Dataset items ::
• • •

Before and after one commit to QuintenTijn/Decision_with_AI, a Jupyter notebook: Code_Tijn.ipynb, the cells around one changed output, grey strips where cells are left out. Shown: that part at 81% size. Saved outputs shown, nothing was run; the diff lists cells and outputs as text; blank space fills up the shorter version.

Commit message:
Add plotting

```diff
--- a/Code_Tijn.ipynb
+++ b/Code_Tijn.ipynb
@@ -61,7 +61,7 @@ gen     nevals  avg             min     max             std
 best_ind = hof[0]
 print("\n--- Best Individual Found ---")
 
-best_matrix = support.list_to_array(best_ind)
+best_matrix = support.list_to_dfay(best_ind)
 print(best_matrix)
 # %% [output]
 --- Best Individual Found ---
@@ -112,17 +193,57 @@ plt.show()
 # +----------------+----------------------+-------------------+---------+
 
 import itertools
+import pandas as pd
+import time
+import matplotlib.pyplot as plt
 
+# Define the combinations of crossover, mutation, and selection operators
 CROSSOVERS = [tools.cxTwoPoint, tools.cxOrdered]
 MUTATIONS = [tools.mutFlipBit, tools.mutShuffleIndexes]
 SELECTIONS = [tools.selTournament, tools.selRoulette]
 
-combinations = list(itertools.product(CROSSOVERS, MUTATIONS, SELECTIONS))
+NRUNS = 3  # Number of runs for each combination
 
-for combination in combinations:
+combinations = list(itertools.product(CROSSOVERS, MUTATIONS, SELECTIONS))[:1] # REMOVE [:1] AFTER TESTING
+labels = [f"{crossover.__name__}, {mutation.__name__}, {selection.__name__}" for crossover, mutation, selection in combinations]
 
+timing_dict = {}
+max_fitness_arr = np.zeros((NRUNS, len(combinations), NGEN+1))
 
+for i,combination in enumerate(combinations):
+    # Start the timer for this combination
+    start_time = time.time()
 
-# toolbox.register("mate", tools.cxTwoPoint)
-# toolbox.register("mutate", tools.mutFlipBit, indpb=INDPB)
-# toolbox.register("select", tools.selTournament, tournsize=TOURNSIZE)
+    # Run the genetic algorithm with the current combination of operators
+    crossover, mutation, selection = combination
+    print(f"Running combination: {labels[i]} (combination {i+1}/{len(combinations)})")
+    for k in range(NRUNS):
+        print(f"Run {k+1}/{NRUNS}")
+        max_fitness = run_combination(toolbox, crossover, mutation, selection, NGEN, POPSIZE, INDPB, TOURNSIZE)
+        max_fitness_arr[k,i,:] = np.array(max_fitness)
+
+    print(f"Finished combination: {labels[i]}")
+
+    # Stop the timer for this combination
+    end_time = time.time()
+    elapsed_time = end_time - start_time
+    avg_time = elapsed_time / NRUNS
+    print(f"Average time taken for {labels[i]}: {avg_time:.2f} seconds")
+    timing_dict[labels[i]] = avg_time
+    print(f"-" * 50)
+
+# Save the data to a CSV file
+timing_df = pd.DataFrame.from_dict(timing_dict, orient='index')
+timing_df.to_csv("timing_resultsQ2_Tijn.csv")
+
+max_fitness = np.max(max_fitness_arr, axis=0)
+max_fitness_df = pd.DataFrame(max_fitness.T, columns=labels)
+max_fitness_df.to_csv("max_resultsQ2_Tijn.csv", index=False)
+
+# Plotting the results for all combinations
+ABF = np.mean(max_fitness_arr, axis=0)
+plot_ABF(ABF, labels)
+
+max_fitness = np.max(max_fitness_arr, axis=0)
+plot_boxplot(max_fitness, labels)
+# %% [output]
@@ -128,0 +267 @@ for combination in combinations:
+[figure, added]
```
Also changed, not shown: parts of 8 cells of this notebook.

• • •

Copy out the lines of the records above in which the string "timer" appears.

+    # Start the timer for this combination
+    # Stop the timer for this combination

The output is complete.